Extract every record, keeping each one exactly as it is.

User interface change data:
**********

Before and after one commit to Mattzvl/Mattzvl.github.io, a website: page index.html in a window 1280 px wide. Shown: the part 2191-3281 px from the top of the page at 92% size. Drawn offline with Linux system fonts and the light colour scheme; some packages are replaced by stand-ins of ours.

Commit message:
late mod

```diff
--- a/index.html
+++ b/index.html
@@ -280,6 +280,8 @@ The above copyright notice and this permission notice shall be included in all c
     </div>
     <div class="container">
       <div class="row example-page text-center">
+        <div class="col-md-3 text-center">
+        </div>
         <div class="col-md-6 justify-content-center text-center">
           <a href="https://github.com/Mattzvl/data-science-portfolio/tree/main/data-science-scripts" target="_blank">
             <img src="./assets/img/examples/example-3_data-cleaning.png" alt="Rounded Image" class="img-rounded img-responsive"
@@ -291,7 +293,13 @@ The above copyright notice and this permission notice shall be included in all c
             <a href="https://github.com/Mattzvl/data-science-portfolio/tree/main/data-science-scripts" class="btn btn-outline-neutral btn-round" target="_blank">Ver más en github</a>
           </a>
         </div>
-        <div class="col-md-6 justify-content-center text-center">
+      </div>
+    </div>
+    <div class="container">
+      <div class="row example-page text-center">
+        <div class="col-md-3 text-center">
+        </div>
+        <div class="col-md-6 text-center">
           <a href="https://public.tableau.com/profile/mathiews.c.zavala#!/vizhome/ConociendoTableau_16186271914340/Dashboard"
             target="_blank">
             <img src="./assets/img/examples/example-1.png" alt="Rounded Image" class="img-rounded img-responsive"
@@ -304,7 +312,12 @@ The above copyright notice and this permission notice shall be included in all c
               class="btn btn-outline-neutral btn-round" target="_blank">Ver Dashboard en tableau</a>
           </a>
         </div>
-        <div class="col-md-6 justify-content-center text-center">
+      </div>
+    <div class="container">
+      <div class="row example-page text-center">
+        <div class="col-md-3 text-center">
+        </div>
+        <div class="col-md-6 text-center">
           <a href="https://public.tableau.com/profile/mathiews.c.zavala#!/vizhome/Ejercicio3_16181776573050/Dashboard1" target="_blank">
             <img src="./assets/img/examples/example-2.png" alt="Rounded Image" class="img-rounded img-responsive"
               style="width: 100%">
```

**********

▶ _Result_:
Before and after one commit to Mattzvl/Mattzvl.github.io, a website: page index.html in a window 1280 px wide. Shown: the part 2191-3281 px from the top of the page at 92% size. Drawn offline with Linux system fonts and the light colour scheme; some packages are replaced by stand-ins of ours.

Commit message:
late mod

```diff
--- a/index.html
+++ b/index.html
@@ -280,6 +280,8 @@ The above copyright notice and this permission notice shall be included in all c
     </div>
     <div class="container">
       <div class="row example-page text-center">
+        <div class="col-md-3 text-center">
+        </div>
         <div class="col-md-6 justify-content-center text-center">
           <a href="https://github.com/Mattzvl/data-science-portfolio/tree/main/data-science-scripts" target="_blank">
             <img src="./assets/img/examples/example-3_data-cleaning.png" alt="Rounded Image" class="img-rounded img-responsive"
@@ -291,7 +293,13 @@ The above copyright notice and this permission notice shall be included in all c
             <a href="https://github.com/Mattzvl/data-science-portfolio/tree/main/data-science-scripts" class="btn btn-outline-neutral btn-round" target="_blank">Ver más en github</a>
           </a>
         </div>
-        <div class="col-md-6 justify-content-center text-center">
+      </div>
+    </div>
+    <div class="container">
+      <div class="row example-page text-center">
+        <div class="col-md-3 text-center">
+        </div>
+        <div class="col-md-6 text-center">
           <a href="https://public.tableau.com/profile/mathiews.c.zavala#!/vizhome/ConociendoTableau_16186271914340/Dashboard"
             target="_blank">
             <img src="./assets/img/examples/example-1.png" alt="Rounded Image" class="img-rounded img-responsive"
@@ -304,7 +312,12 @@ The above copyright notice and this permission notice shall be included in all c
               class="btn btn-outline-neutral btn-round" target="_blank">Ver Dashboard en tableau</a>
           </a>
         </div>
-        <div class="col-md-6 justify-content-center text-center">
+      </div>
+    <div class="container">
+      <div class="row example-page text-center">
+        <div class="col-md-3 text-center">
+        </div>
+        <div class="col-md-6 text-center">
           <a href="https://public.tableau.com/profile/mathiews.c.zavala#!/vizhome/Ejercicio3_16181776573050/Dashboard1" target="_blank">
             <img src="./assets/img/examples/example-2.png" alt="Rounded Image" class="img-rounded img-responsive"
               style="width: 100%">
```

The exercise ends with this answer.